START Extracted data

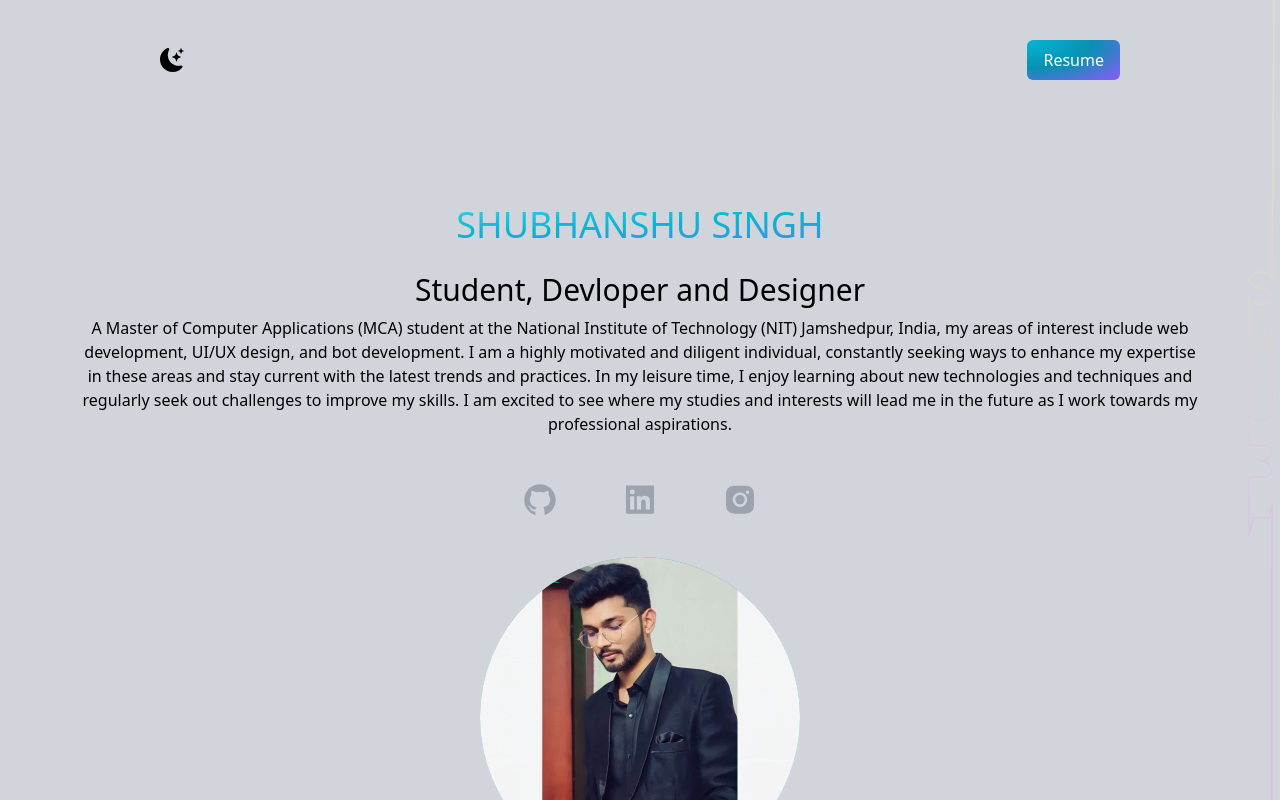
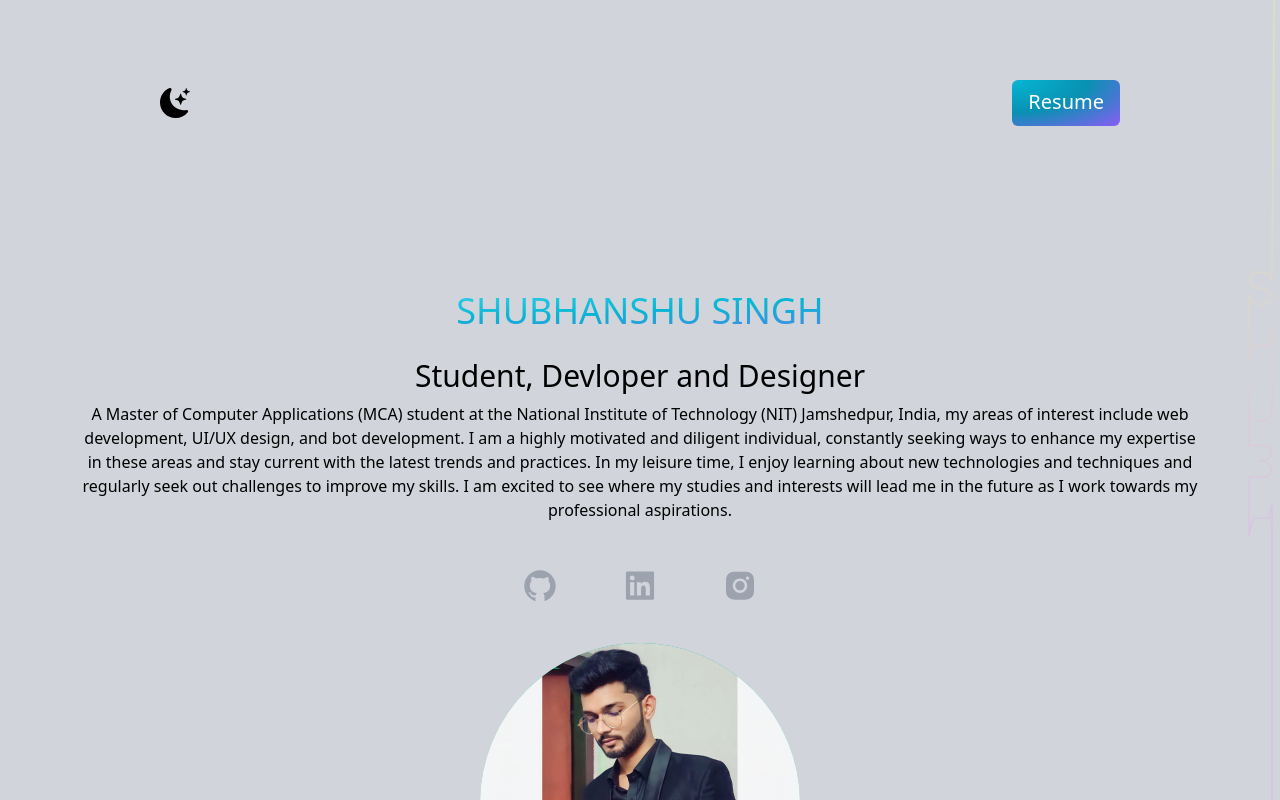
Before and after one commit to soshubh/Shubhanshu-Singh, a Next.js app: page / in a window 1280 px wide. Shown: the top 800 px of the page. Built offline with nearby package versions, Linux system fonts and the light colour scheme.

Commit message:
nav update

```diff
--- a/pages/index.js
+++ b/pages/index.js
@@ -79,9 +79,9 @@ export default function Home() {
 
         <section className='min-h-screen '>
 
-          <nav className='  p-20 py-10 mb-12 flex justify-between'>
-             <BsFillMoonStarsFill onClick = {() => setTheme(theme === 'dark'?'light':'dark')} className=' cursor-pointer text-2xl py-2'/>
-              <a href="#" className='bg-[radial-gradient(ellipse_at_top_left,_var(--tw-gradient-stops))] from-cyan-500 via-cyan-600 to-violet-500 text-white px-4 py-2 rounded-md ml-8' onClick={onButtonClick}>Resume</a>
+          <nav className=' py-10 sm:p-20 mb-12 flex justify-between'>
+             <BsFillMoonStarsFill onClick = {() => setTheme(theme === 'dark'?'light':'dark')} className=' cursor-pointer text-2xl sm:text-3xl py-2'/>
+              <a href="#" className='bg-[radial-gradient(ellipse_at_top_left,_var(--tw-gradient-stops))] from-cyan-500 via-cyan-600 to-violet-500 text-white px-4 p-2 sm:text-xl rounded-md ml-8' onClick={onButtonClick}>Resume</a>
           </nav>
 
 
```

END Extracted data

▶ **Instructions for the task**: Each line containing the word "className" needs to be copied from the data above.

▶ **Output for this exercise**:
         <section className='min-h-screen '>
-          <nav className='  p-20 py-10 mb-12 flex justify-between'>
-             <BsFillMoonStarsFill onClick = {() => setTheme(theme === 'dark'?'light':'dark')} className=' cursor-pointer text-2xl py-2'/>
-              <a href="#" className='bg-[radial-gradient(ellipse_at_top_left,_var(--tw-gradient-stops))] from-cyan-500 via-cyan-600 to-violet-500 text-white px-4 py-2 rounded-md ml-8' onClick={onButtonClick}>Resume</a>
+          <nav className=' py-10 sm:p-20 mb-12 flex justify-between'>
+             <BsFillMoonStarsFill onClick = {() => setTheme(theme === 'dark'?'light':'dark')} className=' cursor-pointer text-2xl sm:text-3xl py-2'/>
+              <a href="#" className='bg-[radial-gradient(ellipse_at_top_left,_var(--tw-gradient-stops))] from-cyan-500 via-cyan-600 to-violet-500 text-white px-4 p-2 sm:text-xl rounded-md ml-8' onClick={onButtonClick}>Resume</a>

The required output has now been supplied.